At the outset, it should be stated that there is no dispute by the county that involuntarily committed mental patients are entitled to receive medical treatment in accordance with accepted medical standards. N.J.S.A. 30:4-24.1 provides, in part, that "[e]very individual who is mentally ill shall be entitled to fundamental civil rights and to medical care and other professional services in accordance with accepted standards * * *." In addition, the right to treatment of a person committed to a mental institution has received attention in a number of recent cases, all firmly supporting the existence of such a right. State v. Krol , 68 N.J. 236, 262 (1975); State v. Carter , 64 N.J. 392, 393-394 (1974); In re D.D. , 118 N.J. Super. 1, 6 (App. Div. 1971); State in Interest of R.G.W. , 145 N.J. Super. 167,
[158 NJSuper Page 501]
179 (J. & D.R. Ct. 1976); In re Application of J.C.G. , 144 N.J. Super. 579, 587 (Cty. Ct. 1976).
Periodic review of involuntarily committed mental patients was initiated on a mandatory basis in November 1974 (see Pressler, Current N.J. Court Rules , Comment to R. 4:74-7[f]) when Chief Justice Hughes notified all assignment judges, trial court administrators and county clerks that:
It shall be the responsibility of the Assignment Judge to supervise the periodic review of all persons who are now, or may hereafter become, involuntarily committed in their vicinage * * *.
A time schedule for such review was outlined and it was further directed that "it shall remain within the court's discretion whether to accomplish the review summarily or by means of a plenary hearing; however, if specifically requested, a hearing shall be scheduled."
Effective September 13, 1976, R. 4:74-7 was amended to comprehend the policy reflected in the 1974 directive of the Chief Justice. The nature of the review proceeding was not articulated in the amended rule except as set forth in subparagraph (e) of the rule.
It is plain that a review proceeding pursuant to R. 4:74-7 is for a single purpose, i.e. , review of the patient's condition in order to determine whether he is entitled to be or should be discharged. The rule does not contemplate that other issues are to be determined and the present procedures, whereby a judge conducts the reviews in the institutions where the patients are confined in order to effect the least disruption of the daily operations of the institutions as well as activities and treatment of the patients, confirm the lack of intention or contemplation that such review hearings are, at least without notice, appropriate vehicles for the determination of other issues.

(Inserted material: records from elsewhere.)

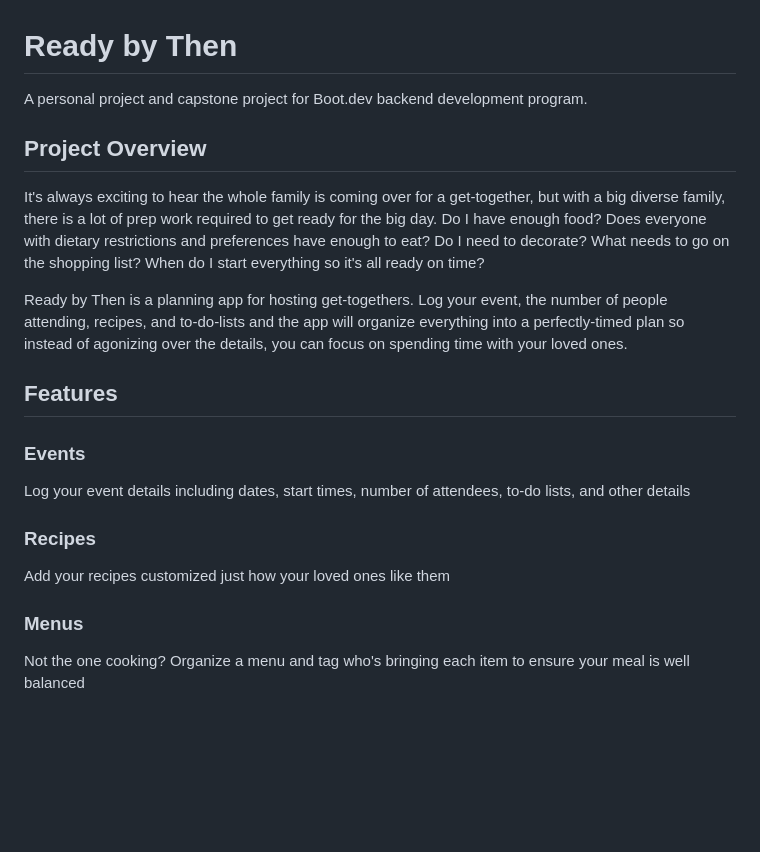
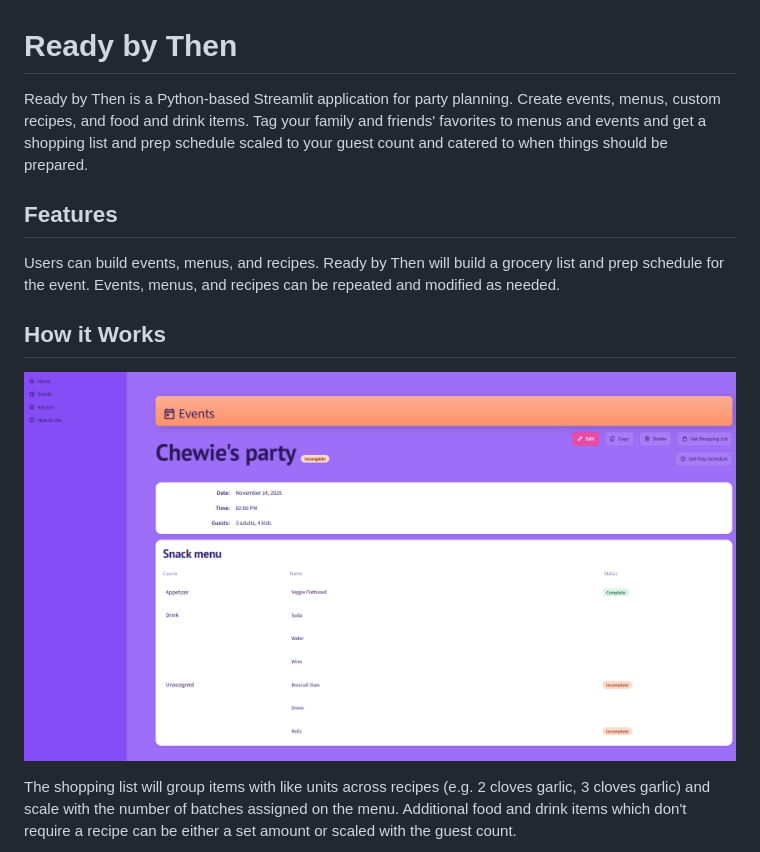
Before and after one commit to lorenrich/ready_by_then, a Markdown page: README.md, the part around one of its changes. Rendered like a GitHub page; pictures changed too: assets/screenshot_event_page.png (added); blank space fills up the shorter version.

```diff
--- a/README.md
+++ b/README.md
@@ -1,18 +1,12 @@
 # Ready by Then
-A personal project and capstone project for Boot.dev backend development program.
+Ready by Then is a Python-based Streamlit application for party planning.  Create events, menus, custom recipes, and food and drink items.  Tag your family and friends' favorites to menus and events and get a shopping list and prep schedule scaled to your guest count and catered to when things should be prepared.
 
-## Project Overview
-It's always exciting to hear the whole family is coming over for a get-together, but with a big diverse family, there is a lot of prep work required to get ready for the big day.  Do I have enough food?  Does everyone with dietary restrictions and preferences have enough to eat?  Do I need to decorate?  What needs to go on the shopping list?  When do I start everything so it's all ready on time?
-
-Ready by Then is a planning app for hosting get-togethers.  Log your event, the number of people attending, recipes, and to-do-lists and the app will organize everything into a perfectly-timed plan so instead of agonizing over the details, you can focus on spending time with your loved ones.
 
 ## Features
-### Events
-Log your event details including dates, start times, number of attendees, to-do lists, and other details
+Users can build events, menus, and recipes. Ready by Then will build a grocery list and prep schedule for the event.  Events, menus, and recipes can be repeated and modified as needed.
 
-### Recipes
-Add your recipes customized just how your loved ones like them
+## How it Works
+![Screenshot of completed event page](./assets/screenshot_event_page.png)
 
-### Menus
-Not the one cooking?  Organize a menu and tag who's bringing each item to ensure your meal is well balanced
+The shopping list will group items with like units across recipes (e.g. 2 cloves garlic, 3 cloves garlic) and scale with the number of batches assigned on the menu.  Additional food and drink items which don't require a recipe can be either a set amount or scaled with the guest count.
 
```
Also changed, not shown: other parts of README.md (+169 -6 lines), assets/screenshot_prep_schedule.png (added), assets/screenshot_shopping_list.png (added), 11 other files.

The general rule that it is assumed that public officials are properly performing their respective functions is applicable. Levin v. Bridgewater Tp. Comm. , 57 N.J. 506, 537
[158 NJSuper Page 502]
(1971), app. den. 404 U.S. 803, 92 S. Ct. 58, 30 L. Ed. 2d 35 (1971); Edelstein v. Asbury Park , 51 N.J. Super. 368, 389 (App. Div. 1958). It is therefore incumbent upon a patient who himself or through his representative claims otherwise to initiate such action as will be appropriate for the purpose of notifying the court of the issues, so that the matter may be appropriately scheduled, and also of notifying those who may be called upon to discharge their duties to the patient so that they may be given an opportunity to prepare for the proceeding and to appear and be heard.*fn1
We need not be overly concerned with the question of whether an action in lieu of prerogative writs must be filed for the purpose of bringing the issue to a hearing or whether the matter should be heard at a review hearing on notice of the added issue. Which proceeding may be best suited can be determined on a case-by-case basis. There may be benefits in conducting a hearing combining the ordinary review and the question of adequate treatment. To some degree the issues are intertwined. In any event, we are not called upon to resolve that question of procedure on this appeal. We can only determine, as we have, that the trial judge correctly refused the proffered testimony.